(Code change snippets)
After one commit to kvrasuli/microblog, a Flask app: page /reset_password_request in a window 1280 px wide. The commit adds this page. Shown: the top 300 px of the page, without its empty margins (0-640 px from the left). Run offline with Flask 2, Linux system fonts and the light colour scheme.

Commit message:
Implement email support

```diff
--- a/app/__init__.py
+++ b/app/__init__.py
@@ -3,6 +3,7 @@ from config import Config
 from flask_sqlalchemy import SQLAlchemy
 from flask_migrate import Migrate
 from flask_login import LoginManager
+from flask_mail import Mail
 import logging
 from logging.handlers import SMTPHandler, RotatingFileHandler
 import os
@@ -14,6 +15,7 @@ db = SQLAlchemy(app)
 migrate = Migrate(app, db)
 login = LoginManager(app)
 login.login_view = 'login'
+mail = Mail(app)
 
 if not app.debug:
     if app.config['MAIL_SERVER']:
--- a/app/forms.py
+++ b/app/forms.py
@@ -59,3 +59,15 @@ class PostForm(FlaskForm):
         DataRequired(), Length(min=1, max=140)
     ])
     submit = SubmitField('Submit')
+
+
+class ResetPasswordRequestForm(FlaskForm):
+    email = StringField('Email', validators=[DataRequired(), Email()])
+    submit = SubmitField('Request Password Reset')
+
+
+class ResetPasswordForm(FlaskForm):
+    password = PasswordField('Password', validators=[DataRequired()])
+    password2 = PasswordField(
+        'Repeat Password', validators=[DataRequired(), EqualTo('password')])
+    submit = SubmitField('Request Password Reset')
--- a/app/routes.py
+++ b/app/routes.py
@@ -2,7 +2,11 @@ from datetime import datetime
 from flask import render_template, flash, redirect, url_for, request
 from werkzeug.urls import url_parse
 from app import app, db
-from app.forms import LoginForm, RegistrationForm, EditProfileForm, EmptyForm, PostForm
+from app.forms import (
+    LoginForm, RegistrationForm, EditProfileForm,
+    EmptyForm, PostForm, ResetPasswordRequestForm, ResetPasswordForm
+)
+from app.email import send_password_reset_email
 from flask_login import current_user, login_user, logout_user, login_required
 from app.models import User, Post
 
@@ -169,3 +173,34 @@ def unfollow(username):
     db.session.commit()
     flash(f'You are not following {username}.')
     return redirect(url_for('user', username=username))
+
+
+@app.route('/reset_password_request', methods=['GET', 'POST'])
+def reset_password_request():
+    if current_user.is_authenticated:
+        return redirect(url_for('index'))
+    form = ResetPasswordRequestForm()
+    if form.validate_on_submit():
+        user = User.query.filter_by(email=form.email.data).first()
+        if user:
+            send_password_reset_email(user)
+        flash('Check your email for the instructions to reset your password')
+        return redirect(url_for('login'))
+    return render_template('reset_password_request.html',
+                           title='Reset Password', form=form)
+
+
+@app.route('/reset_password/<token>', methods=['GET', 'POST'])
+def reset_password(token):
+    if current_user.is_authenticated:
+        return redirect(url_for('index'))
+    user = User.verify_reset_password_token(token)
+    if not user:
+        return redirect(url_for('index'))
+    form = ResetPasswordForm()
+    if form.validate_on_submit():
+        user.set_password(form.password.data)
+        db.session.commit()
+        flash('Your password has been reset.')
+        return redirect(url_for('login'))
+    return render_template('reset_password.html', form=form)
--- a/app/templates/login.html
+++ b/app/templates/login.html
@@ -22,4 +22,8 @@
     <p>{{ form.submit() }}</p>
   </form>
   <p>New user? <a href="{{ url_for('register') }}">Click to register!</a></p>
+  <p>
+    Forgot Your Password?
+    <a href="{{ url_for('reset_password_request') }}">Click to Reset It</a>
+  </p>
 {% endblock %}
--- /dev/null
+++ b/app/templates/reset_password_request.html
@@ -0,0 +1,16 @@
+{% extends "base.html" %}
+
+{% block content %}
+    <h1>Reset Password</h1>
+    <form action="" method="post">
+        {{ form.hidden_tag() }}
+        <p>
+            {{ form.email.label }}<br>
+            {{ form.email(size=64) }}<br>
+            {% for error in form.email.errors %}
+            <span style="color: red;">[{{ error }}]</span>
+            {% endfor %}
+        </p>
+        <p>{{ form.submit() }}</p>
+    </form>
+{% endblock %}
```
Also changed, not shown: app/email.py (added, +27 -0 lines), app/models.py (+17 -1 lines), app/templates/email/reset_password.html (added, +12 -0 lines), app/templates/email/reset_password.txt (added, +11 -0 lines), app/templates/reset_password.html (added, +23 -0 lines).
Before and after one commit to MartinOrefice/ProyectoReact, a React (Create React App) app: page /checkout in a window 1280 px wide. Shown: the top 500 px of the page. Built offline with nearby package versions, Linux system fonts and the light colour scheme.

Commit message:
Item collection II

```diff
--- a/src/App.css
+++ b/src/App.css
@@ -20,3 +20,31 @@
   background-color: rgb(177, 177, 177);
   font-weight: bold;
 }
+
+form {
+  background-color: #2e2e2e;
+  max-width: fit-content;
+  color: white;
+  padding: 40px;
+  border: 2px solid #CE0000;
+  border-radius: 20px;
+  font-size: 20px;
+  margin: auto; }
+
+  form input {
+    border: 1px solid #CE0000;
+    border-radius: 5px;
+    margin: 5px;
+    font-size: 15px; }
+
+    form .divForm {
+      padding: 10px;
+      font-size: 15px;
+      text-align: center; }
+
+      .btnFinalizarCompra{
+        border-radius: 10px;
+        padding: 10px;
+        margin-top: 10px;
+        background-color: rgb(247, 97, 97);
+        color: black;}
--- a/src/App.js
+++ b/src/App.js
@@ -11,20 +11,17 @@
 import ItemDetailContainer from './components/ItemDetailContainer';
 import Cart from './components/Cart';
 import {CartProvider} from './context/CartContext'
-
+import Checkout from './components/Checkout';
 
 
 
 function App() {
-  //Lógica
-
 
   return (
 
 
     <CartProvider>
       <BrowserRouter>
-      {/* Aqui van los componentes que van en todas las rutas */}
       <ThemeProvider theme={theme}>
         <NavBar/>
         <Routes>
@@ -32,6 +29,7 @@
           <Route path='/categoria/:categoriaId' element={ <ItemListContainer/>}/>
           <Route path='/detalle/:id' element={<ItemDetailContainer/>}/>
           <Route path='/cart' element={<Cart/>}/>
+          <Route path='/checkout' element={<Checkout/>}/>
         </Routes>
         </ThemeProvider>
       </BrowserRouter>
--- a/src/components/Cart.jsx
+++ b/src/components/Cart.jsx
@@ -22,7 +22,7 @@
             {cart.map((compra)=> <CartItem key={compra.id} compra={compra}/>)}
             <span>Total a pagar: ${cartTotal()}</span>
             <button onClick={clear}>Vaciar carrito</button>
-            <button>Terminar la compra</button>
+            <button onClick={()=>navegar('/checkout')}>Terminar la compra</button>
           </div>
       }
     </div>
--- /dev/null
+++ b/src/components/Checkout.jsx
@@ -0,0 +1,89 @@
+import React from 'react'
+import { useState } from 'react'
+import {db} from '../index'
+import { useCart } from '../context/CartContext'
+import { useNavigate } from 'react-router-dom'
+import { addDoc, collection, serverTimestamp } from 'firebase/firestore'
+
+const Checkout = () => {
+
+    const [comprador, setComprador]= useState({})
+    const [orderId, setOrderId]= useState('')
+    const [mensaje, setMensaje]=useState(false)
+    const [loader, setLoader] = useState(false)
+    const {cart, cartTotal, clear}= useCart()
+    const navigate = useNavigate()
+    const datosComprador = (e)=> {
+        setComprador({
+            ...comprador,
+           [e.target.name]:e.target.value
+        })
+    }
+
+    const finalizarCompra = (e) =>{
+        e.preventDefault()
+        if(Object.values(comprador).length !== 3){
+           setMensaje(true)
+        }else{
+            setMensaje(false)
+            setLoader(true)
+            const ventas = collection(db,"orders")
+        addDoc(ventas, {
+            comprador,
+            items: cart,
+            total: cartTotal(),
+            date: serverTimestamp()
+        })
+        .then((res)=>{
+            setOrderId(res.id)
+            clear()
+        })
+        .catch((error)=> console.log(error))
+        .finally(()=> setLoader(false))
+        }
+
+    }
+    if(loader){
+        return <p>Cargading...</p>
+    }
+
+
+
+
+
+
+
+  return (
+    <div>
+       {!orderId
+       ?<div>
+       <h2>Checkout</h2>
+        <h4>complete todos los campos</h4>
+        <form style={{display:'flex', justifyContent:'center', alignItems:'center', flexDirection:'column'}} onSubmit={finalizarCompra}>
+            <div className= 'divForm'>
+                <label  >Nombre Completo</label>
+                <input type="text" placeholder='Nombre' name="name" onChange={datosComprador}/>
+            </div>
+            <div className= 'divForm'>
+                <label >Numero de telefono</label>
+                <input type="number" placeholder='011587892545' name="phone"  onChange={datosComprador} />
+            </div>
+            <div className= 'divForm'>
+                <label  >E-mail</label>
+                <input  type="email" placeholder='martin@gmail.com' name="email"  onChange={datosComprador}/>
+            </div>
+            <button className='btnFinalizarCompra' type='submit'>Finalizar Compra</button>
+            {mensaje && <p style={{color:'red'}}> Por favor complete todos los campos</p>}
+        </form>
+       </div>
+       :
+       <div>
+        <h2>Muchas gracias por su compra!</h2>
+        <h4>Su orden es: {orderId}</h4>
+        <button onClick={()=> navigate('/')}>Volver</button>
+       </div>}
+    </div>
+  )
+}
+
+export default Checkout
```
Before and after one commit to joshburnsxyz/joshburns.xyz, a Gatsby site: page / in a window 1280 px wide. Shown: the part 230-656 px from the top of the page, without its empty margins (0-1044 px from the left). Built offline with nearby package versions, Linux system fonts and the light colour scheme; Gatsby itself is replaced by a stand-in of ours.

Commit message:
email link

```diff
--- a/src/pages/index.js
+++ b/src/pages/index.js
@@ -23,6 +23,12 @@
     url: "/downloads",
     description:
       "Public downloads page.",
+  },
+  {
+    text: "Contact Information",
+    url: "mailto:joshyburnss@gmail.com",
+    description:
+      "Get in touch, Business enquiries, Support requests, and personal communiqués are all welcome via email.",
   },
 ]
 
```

WHAT TO DO ▸
Please find the lines in the data that contain the word "forms" and copy them.

OUTPUT FOR THIS TASK ▸
--- a/app/forms.py
+++ b/app/forms.py
-from app.forms import LoginForm, RegistrationForm, EditProfileForm, EmptyForm, PostForm
+from app.forms import (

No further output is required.